** Task prompt **
Please reproduce all the data exactly as written and omit the pictures.

** Data section **
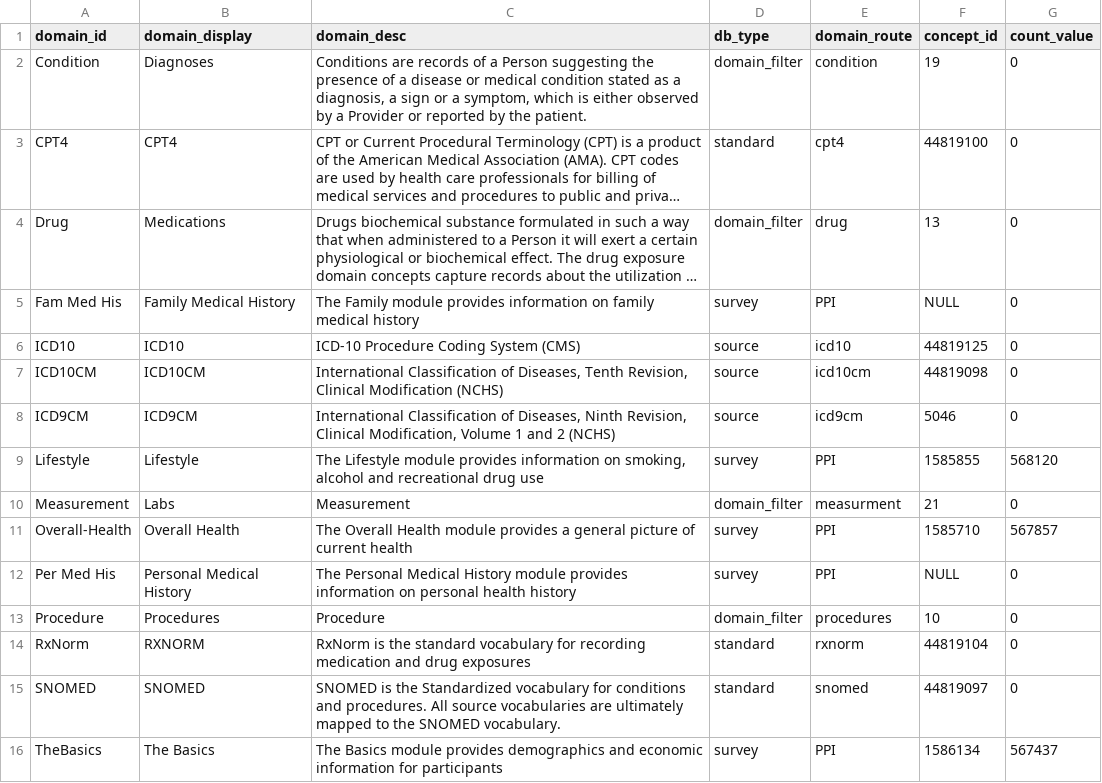
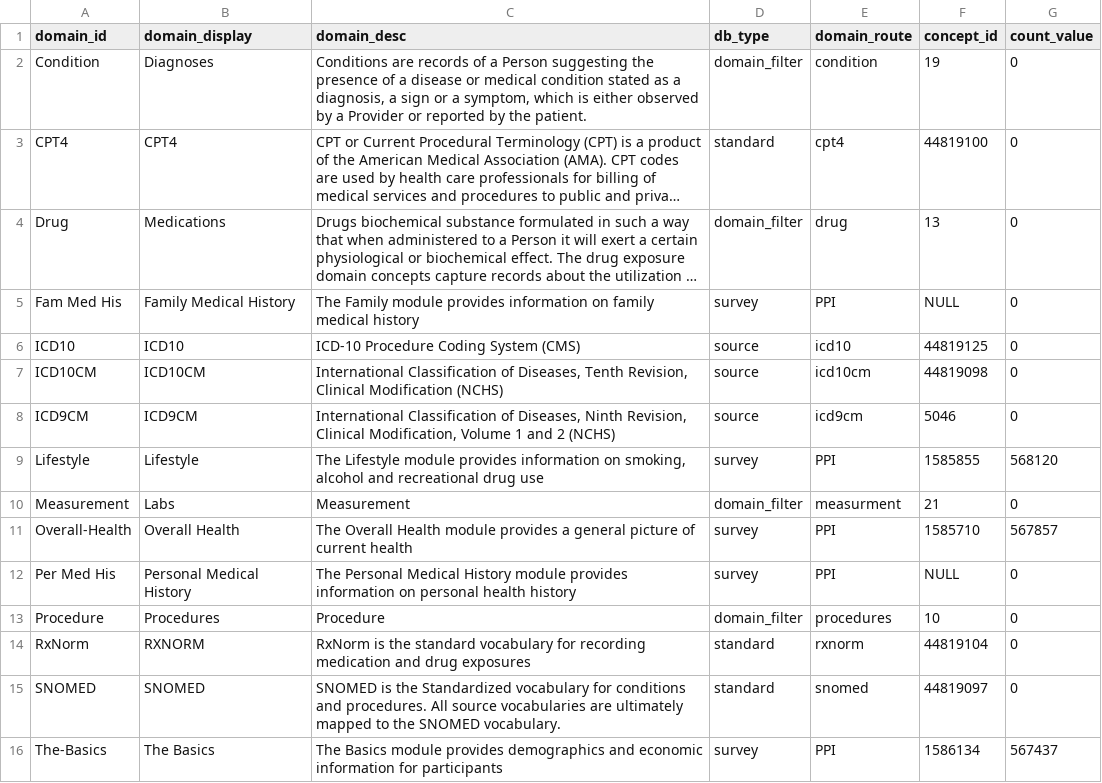
Before and after one commit to all-of-us/workbench, a CSV file: api/db-cdr/csv/db_domain.csv, drawn as a sheet; long unchanged cells end in ….

Commit message:
public concept round source count

```diff
--- a/api/db-cdr/csv/db_domain.csv
+++ b/api/db-cdr/csv/db_domain.csv
@@ -15,2 +15,2 @@
 "SNOMED","SNOMED","SNOMED is the Standardized vocabulary for conditions and procedures. All source vocabularies are ultimately mapped to the SNOMED vocabulary.","standard","snomed",44819097,0
-"TheBasics","The Basics","The Basics module provides demographics and economic information for participants","survey","PPI",1586134,567437
+"The-Basics","The Basics","The Basics module provides demographics and economic information for participants","survey","PPI",1586134,567437
```
Also changed, not shown: api/db-cdr/generate-cdr/csv/db_domain.csv, 3 other files.
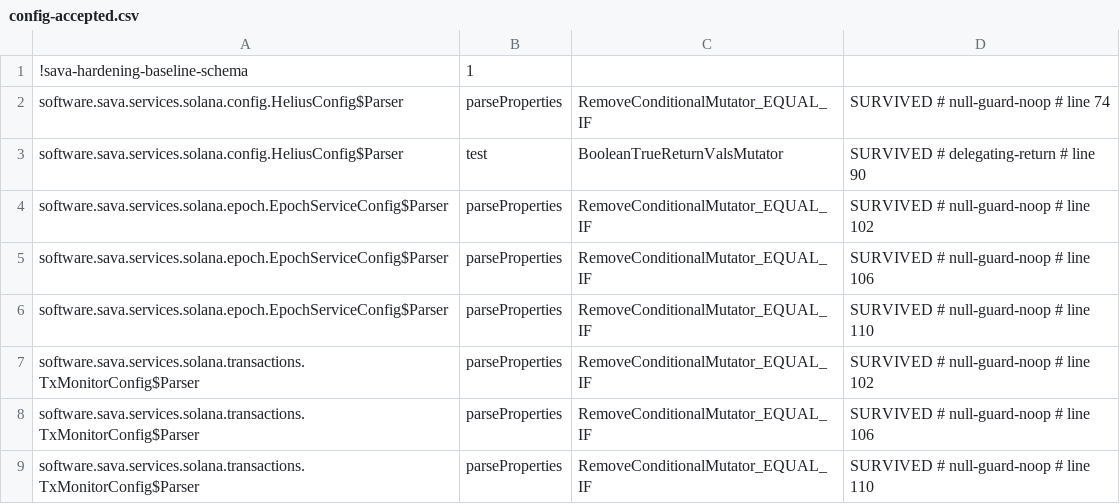
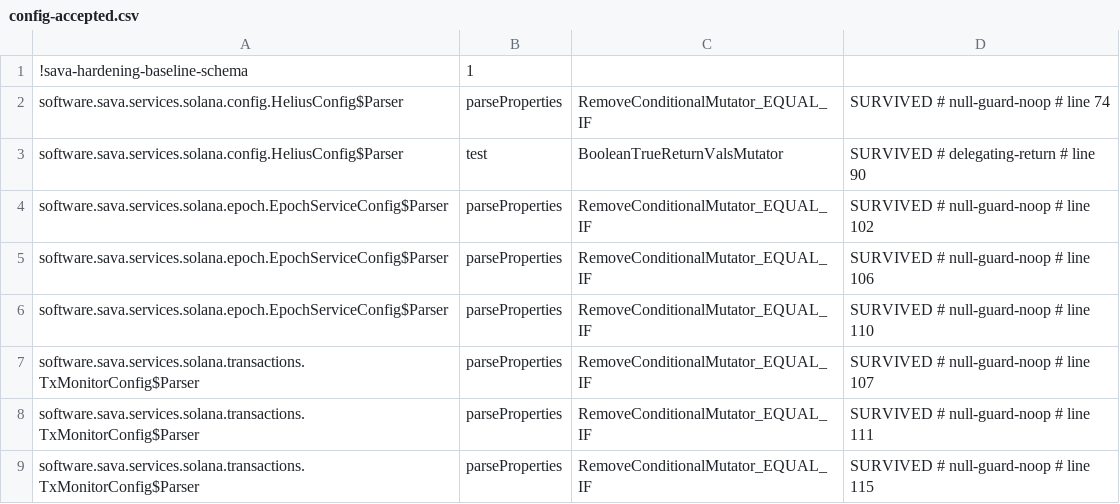
Before and after one commit to sava-software/ravina, a CSV file: ravina-solana/config/pitest/config-accepted.csv, drawn as a sheet.

```diff
--- a/ravina-solana/config/pitest/config-accepted.csv
+++ b/ravina-solana/config/pitest/config-accepted.csv
@@ -6,4 +6,4 @@ software.sava.services.solana.epoch.EpochServiceConfig$Parser,parseProperties,Re
 software.sava.services.solana.epoch.EpochServiceConfig$Parser,parseProperties,RemoveConditionalMutator_EQUAL_IF,SURVIVED # null-guard-noop # line 110
-software.sava.services.solana.transactions.TxMonitorConfig$Parser,parseProperties,RemoveConditionalMutator_EQUAL_IF,SURVIVED # null-guard-noop # line 102
-software.sava.services.solana.transactions.TxMonitorConfig$Parser,parseProperties,RemoveConditionalMutator_EQUAL_IF,SURVIVED # null-guard-noop # line 106
-software.sava.services.solana.transactions.TxMonitorConfig$Parser,parseProperties,RemoveConditionalMutator_EQUAL_IF,SURVIVED # null-guard-noop # line 110
+software.sava.services.solana.transactions.TxMonitorConfig$Parser,parseProperties,RemoveConditionalMutator_EQUAL_IF,SURVIVED # null-guard-noop # line 107
+software.sava.services.solana.transactions.TxMonitorConfig$Parser,parseProperties,RemoveConditionalMutator_EQUAL_IF,SURVIVED # null-guard-noop # line 111
+software.sava.services.solana.transactions.TxMonitorConfig$Parser,parseProperties,RemoveConditionalMutator_EQUAL_IF,SURVIVED # null-guard-noop # line 115
```
Also changed, not shown: ravina-solana/config/pitest/catchAll-accepted.csv, 1 other file.
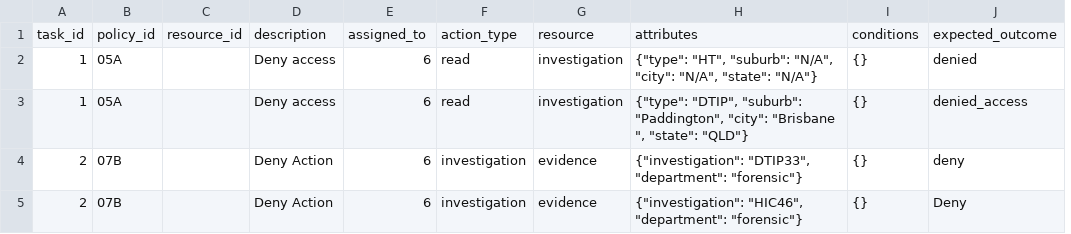
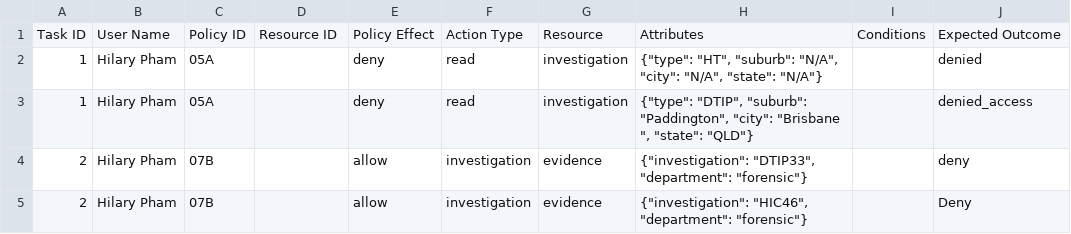
Before and after one commit to SnowingBullets/TEST1, a CSV file: config/data.csv, drawn as a sheet; removed rows and columns are numbered as before the commit, all else as after; the diff names each change by its address in the sheet, - before the commit and + after, or states it on an @@ line.

```diff
--- a/config/data.csv
+++ b/config/data.csv
+column B, rows 2-5: all Hilary Pham
-column C, empty
-row 1: task_id | policy_id | resource_id | description | assigned_to | action_type | resource | attributes | conditions | expected_outcome
+row 1: Task ID | User Name | Policy ID | Resource ID | Policy Effect | Action Type | Resource | Attributes | Conditions | Expected Outcome
-D2:D3: Deny access
+D2:D3: (empty)
-E2:E3: 6
+E2:E3: deny
-I2:I5: {}
+I2:I5: (empty)
-D4:D5: Deny Action
+D4:D5: (empty)
-E4:E5: 6
+E4:E5: allow
```
Also changed, not shown: 1 other file.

** Written answer **
Before and after one commit to all-of-us/workbench, a CSV file: api/db-cdr/csv/db_domain.csv, drawn as a sheet; long unchanged cells end in ….

Commit message:
public concept round source count

```diff
--- a/api/db-cdr/csv/db_domain.csv
+++ b/api/db-cdr/csv/db_domain.csv
@@ -15,2 +15,2 @@
 "SNOMED","SNOMED","SNOMED is the Standardized vocabulary for conditions and procedures. All source vocabularies are ultimately mapped to the SNOMED vocabulary.","standard","snomed",44819097,0
-"TheBasics","The Basics","The Basics module provides demographics and economic information for participants","survey","PPI",1586134,567437
+"The-Basics","The Basics","The Basics module provides demographics and economic information for participants","survey","PPI",1586134,567437
```
Also changed, not shown: api/db-cdr/generate-cdr/csv/db_domain.csv, 3 other files.
Before and after one commit to sava-software/ravina, a CSV file: ravina-solana/config/pitest/config-accepted.csv, drawn as a sheet.

```diff
--- a/ravina-solana/config/pitest/config-accepted.csv
+++ b/ravina-solana/config/pitest/config-accepted.csv
@@ -6,4 +6,4 @@ software.sava.services.solana.epoch.EpochServiceConfig$Parser,parseProperties,Re
 software.sava.services.solana.epoch.EpochServiceConfig$Parser,parseProperties,RemoveConditionalMutator_EQUAL_IF,SURVIVED # null-guard-noop # line 110
-software.sava.services.solana.transactions.TxMonitorConfig$Parser,parseProperties,RemoveConditionalMutator_EQUAL_IF,SURVIVED # null-guard-noop # line 102
-software.sava.services.solana.transactions.TxMonitorConfig$Parser,parseProperties,RemoveConditionalMutator_EQUAL_IF,SURVIVED # null-guard-noop # line 106
-software.sava.services.solana.transactions.TxMonitorConfig$Parser,parseProperties,RemoveConditionalMutator_EQUAL_IF,SURVIVED # null-guard-noop # line 110
+software.sava.services.solana.transactions.TxMonitorConfig$Parser,parseProperties,RemoveConditionalMutator_EQUAL_IF,SURVIVED # null-guard-noop # line 107
+software.sava.services.solana.transactions.TxMonitorConfig$Parser,parseProperties,RemoveConditionalMutator_EQUAL_IF,SURVIVED # null-guard-noop # line 111
+software.sava.services.solana.transactions.TxMonitorConfig$Parser,parseProperties,RemoveConditionalMutator_EQUAL_IF,SURVIVED # null-guard-noop # line 115
```
Also changed, not shown: ravina-solana/config/pitest/catchAll-accepted.csv, 1 other file.
Before and after one commit to SnowingBullets/TEST1, a CSV file: config/data.csv, drawn as a sheet; removed rows and columns are numbered as before the commit, all else as after; the diff names each change by its address in the sheet, - before the commit and + after, or states it on an @@ line.

```diff
--- a/config/data.csv
+++ b/config/data.csv
+column B, rows 2-5: all Hilary Pham
-column C, empty
-row 1: task_id | policy_id | resource_id | description | assigned_to | action_type | resource | attributes | conditions | expected_outcome
+row 1: Task ID | User Name | Policy ID | Resource ID | Policy Effect | Action Type | Resource | Attributes | Conditions | Expected Outcome
-D2:D3: Deny access
+D2:D3: (empty)
-E2:E3: 6
+E2:E3: deny
-I2:I5: {}
+I2:I5: (empty)
-D4:D5: Deny Action
+D4:D5: (empty)
-E4:E5: 6
+E4:E5: allow
```
Also changed, not shown: 1 other file.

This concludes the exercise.